I think the tougher cases for an originalist came later, when the Supreme Court had to determine the scope of the exclusionary rule established in Weeks. The remedy eventually morphed from a rule about the return of property stolen from a suspect to a rule that evidence obtained in violation of the Fourth Amendment could not be used in Court.
Perhaps the key case was Silverthorne Lumber v. United States, 251 U.S. 385 (1920), a case in which agents raided the business offices of a company without a warrant and hauled off all of their papers, both in flagrant violation of the Fourth Amendment. The company moved for the return of the papers, and the trial court agreed that the papers had to be returned under Weeks. Before returning the papers, however, the agents copied all the papers and analyzed the copies to discover crimes the company had committed. Agents then issued subpoenas to the company for the originals of the documents that agents knew revealed evidence of crime.
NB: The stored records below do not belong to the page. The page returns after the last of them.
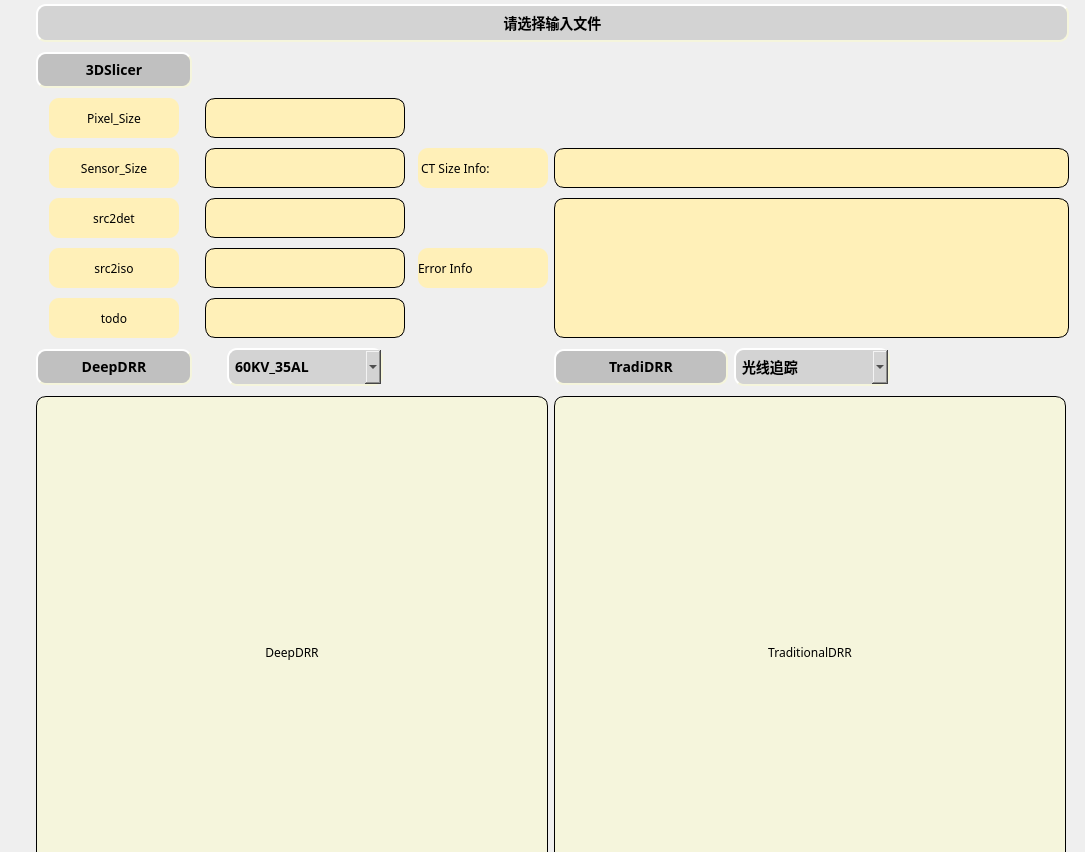
First picture: the form in DRRGUI.ui, repository LexTran/DRRGUI, before the edit.
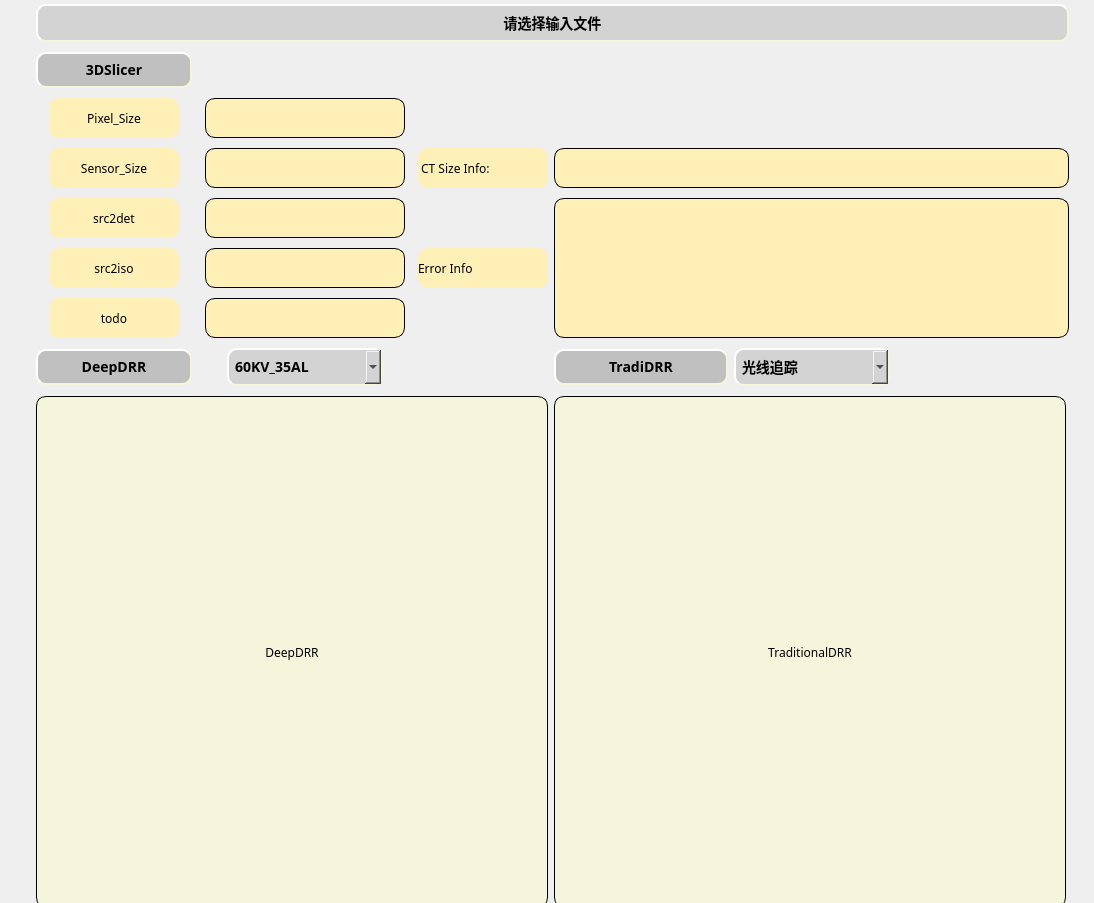
Second picture: the form after the edit.

Commit message: ui generated using QtDesigner

```diff
--- a/DRRGUI.ui
+++ b/DRRGUI.ui
@@ -6,8 +6,8 @@
    <rect>
     <x>0</x>
     <y>0</y>
-    <width>1085</width>
-    <height>852</height>
+    <width>1094</width>
+    <height>903</height>
    </rect>
   </property>
   <property name="windowTitle">
```
The commit also changes 1 other file.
The Silverthorne Lumber case raised some really profound questions about the meaning of Weeks. If Weeks was only about ordering the return of stolen property, then presumably the company had no exclusionary remedy: the evidence actually used in court had been legally subpoenaed from them. On the other hand, if the Court allowed the government to steal private papers and then just make copies before returning the originals, then Weeks was just an empty shell that was easily circumvented.
The Silverthorne Lumber Court voted 7-2 to suppress the evidence to bolster Weeks. The majority opinion by Justice Holmes adopts a pretty clear deterrence rationale: to the Silverthorne Lumber Court, Weeks is about deterring abuses by suppressing evidence, not just making sure that property goes back to its owner. Given the egregious facts of Silverthorne Lumber, it's pretty easy to see why the Justices saw it that way. But if you're an originalist, I think you probably should have more trouble with cases like Silverthorne Lumber that extended the exclusionary rule than the Weeks case that introduced it.
Anyway, that's my best sense of things. I haven't found a lot of good scholarship on whether the exclusionary rule is consistent with originalism, so I don't know if my ideas here are utterly banal, entirely novel, or simply loopy. But that's my best sense.
Related Posts (on one page):
- Response to Paul on Originalism and the Exclusionary Rule:
- Originalism Does Not Support an Exclusionary Rule
- Is the Exclusionary Rule Consistent With Originalism?: